WHAT IS REQUIRED =>
Count the lines in the entries that contain "wrap". Say the number and nothing more.
-- SOURCE MATERIAL follows --
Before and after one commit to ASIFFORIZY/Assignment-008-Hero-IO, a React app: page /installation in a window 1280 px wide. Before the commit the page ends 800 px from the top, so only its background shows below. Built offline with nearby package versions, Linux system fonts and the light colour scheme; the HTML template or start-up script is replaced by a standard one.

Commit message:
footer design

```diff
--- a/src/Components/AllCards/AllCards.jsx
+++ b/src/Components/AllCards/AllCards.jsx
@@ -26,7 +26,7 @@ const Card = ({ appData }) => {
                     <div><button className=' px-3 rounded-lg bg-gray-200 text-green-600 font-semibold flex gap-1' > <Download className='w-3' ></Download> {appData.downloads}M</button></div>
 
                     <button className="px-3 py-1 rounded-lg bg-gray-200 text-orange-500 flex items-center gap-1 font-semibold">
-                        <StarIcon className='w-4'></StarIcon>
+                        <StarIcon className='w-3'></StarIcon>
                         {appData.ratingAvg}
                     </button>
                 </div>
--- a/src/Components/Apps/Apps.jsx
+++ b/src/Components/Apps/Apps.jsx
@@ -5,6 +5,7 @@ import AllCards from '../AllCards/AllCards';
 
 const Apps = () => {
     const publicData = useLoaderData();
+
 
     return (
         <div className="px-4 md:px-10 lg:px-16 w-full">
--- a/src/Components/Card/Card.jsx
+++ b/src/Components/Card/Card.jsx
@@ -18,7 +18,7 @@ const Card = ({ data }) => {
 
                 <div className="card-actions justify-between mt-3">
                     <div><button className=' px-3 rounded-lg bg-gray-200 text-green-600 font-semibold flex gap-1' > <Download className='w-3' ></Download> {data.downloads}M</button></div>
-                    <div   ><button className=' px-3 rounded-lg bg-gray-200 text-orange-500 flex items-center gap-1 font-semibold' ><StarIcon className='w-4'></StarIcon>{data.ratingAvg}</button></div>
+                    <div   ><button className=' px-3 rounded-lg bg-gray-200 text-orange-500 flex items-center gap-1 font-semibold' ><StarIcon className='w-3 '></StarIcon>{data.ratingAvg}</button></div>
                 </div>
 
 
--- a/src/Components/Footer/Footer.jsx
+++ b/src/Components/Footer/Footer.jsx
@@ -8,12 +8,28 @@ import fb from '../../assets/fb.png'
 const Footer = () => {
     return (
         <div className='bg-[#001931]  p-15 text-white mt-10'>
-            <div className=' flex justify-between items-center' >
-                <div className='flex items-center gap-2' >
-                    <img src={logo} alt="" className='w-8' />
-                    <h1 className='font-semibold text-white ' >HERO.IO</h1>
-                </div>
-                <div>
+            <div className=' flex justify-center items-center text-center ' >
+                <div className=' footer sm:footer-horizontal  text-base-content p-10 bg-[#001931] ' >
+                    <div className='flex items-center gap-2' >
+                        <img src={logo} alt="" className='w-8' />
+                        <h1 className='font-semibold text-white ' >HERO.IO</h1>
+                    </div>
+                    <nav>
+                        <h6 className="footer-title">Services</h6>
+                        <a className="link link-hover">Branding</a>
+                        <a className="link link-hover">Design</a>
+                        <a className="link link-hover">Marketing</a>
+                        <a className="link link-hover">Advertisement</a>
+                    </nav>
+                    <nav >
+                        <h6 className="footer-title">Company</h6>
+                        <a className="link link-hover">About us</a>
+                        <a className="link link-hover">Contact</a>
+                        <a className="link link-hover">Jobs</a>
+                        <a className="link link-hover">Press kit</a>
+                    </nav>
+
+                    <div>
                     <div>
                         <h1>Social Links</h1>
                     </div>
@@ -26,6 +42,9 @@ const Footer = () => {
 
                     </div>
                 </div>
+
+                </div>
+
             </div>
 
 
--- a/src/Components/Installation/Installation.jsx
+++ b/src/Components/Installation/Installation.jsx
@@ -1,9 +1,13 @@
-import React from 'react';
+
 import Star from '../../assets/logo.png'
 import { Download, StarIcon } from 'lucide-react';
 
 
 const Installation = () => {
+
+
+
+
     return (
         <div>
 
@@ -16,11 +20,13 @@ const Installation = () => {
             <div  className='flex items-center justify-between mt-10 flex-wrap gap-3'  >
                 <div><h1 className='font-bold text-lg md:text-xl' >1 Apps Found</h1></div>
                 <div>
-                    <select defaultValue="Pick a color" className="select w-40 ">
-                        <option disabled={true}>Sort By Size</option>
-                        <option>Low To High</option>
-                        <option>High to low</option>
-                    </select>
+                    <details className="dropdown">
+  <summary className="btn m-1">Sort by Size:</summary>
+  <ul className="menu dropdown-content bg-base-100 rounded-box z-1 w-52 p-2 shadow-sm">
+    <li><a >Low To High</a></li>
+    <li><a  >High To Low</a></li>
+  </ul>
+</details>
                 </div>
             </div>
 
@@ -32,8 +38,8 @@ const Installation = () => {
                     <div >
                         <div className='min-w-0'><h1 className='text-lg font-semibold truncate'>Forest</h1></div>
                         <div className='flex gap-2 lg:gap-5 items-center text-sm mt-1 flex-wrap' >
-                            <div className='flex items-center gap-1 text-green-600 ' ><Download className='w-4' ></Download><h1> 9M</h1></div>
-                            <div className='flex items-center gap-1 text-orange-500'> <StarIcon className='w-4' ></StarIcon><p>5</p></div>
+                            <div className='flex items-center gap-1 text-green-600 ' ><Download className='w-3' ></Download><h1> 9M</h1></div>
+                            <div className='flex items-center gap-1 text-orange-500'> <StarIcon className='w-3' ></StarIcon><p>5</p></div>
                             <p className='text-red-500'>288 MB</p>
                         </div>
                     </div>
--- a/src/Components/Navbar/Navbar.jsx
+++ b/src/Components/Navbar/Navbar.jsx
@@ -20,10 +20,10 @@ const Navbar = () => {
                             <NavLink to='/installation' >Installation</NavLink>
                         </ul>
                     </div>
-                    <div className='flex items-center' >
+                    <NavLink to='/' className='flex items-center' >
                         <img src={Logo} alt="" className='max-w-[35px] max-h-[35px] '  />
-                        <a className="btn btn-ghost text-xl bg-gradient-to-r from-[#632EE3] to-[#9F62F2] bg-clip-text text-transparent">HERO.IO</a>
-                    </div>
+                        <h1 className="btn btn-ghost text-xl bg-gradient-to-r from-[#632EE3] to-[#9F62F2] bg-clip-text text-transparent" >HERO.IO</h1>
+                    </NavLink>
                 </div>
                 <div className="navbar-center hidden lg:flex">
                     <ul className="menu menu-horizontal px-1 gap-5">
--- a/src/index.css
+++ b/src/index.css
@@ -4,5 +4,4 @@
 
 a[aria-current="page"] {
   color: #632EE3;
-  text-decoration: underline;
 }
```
-- SOURCE MATERIAL concluded --
EXERCISE OUTPUT =>
2